Sgt. Jesse Mouring, an electronic maintenance technician with 8th Communication Battalion, helps his son sight in with an M4 Carbine rifle during a "Bring Your Child To Work Day" aboard Camp Lejeune, N.C., April 23, 2015. This event brought Marines, sailors and their children together to see what their parents do on a day-to-day basis. The children ran through a modified combat fitness test, saw weapon systems and communications gear before ending the day with food and refreshments. (Lance Cpl. Olivia McDonald/ Released)

Photo by Lance Cpl. Olivia McDonald

8th Comm. Bn. conducts ‘Bring your child to work day’

23 Apr 2015 | Cpl. Michael Dye II Marine Expeditionary Force

MARINE CORPS BASE CAMP LEJEUNE, N.C. - Marines and sailors at 8th Communications Battalion, spent the day with their children during a "Bring Your Child To Work Day" aboard Camp Lejeune, North Carolina, April 23, 2015.

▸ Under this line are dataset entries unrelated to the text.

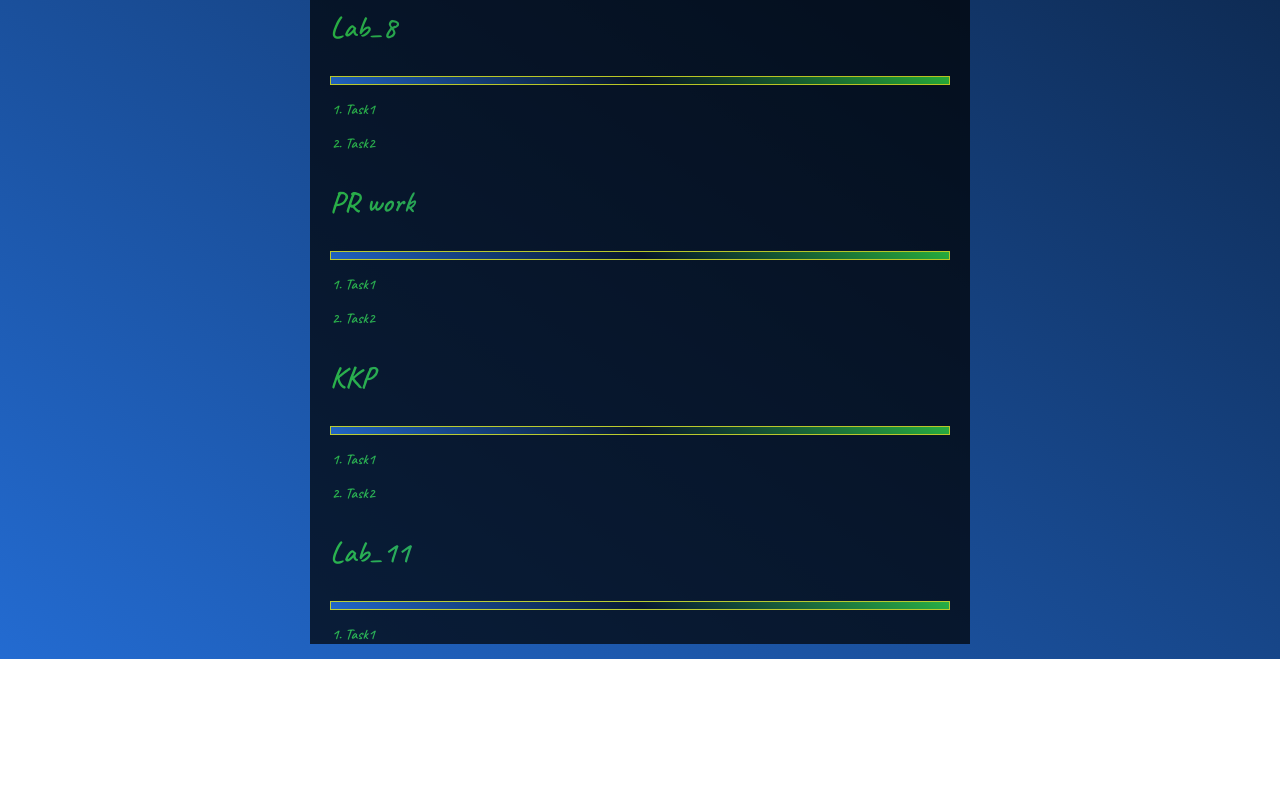
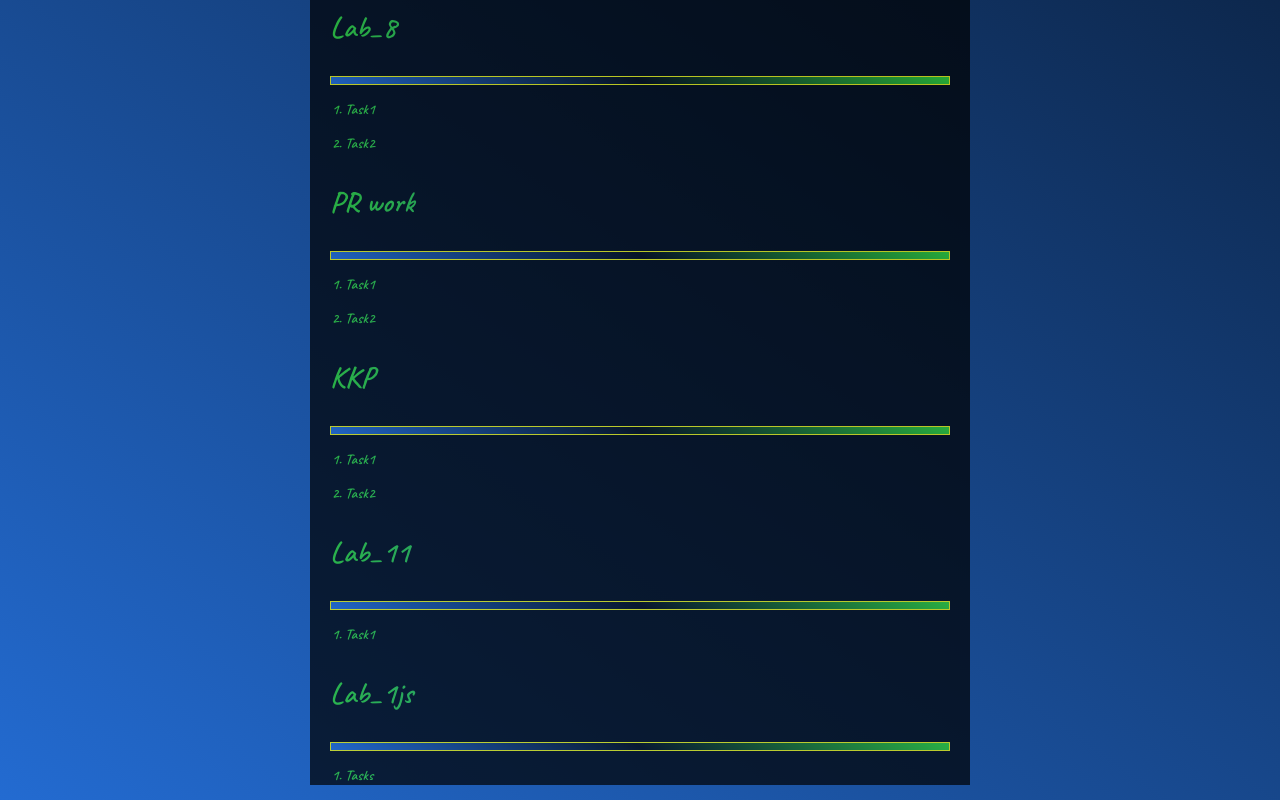
Before and after one commit to SlavikLud4ak/LabWeb, a plain HTML site: page index.html in a window 1280 px wide. Shown: the part 3655-4455 px from the top of the page. Before the commit the page ends 4314 px from the top, so only its background shows below. Drawn offline with Linux system fonts and the light colour scheme; a web font is replaced by a local one.

Commit message:
Update index.html

```diff
--- a/index.html
+++ b/index.html
@@ -197,6 +197,12 @@
                 <li><a target="_blank" href="LR_11/index.html">Task1</a></li>
             </ol>
 
+            <h3>Lab_1js</h3>
+            <hr>
+            <ol class="listWithMySkils">
+                <li><a target="_blank" href="LR_1_JS/index_js.html">Tasks</a></li>
+            </ol>
+
 
         </div>
 
```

“The idea behind this day was to give families an idea of what their Marine is doing on a day-to-day basis,” said Maj. Jacob Venema, the battalion executive officer and a San Antonio, Texas, native. “Now when the children ask their mom or dad where or what they are doing [at work], they have an idea of what he or she is talking about.



The battalion displayed a few stations for the kids. It not only gave them knowledge on the equipment that their parent uses, but gave them a chance to gain first-hand experience with the equipment.

Some of these stations included weapon system displays, radio demonstrations and a modified combat fitness test for the children to participate in.



“Both of my children really enjoyed the mini CFT and the weapon system display,” said Gunnery Sgt. Steven Poinsette, the deputy family readiness officer with the battalion. “It also gave my children a chance to watch me work and to see some of the equipment that we use.”



II MEF’s major command priority is readiness. 8th Comm. has used this day to further convey that priority.



“8th Comm. Bn’s overall focus goes along four pillars, the Marines, their equipment, the mission and their family,” said Venema. “The fact that we can bring their families in and bolster their understanding of what we do allows for our Marines to have better productivity, which plays a huge role in readiness.”



“Marines are most effective when they know their families are taken care of,” Venema said. “The battalion is very interested in demonstrating there is a sincere care for [the Marines’ families], now the Marines can focus on the mission and do what the Marine Corps requires from them.”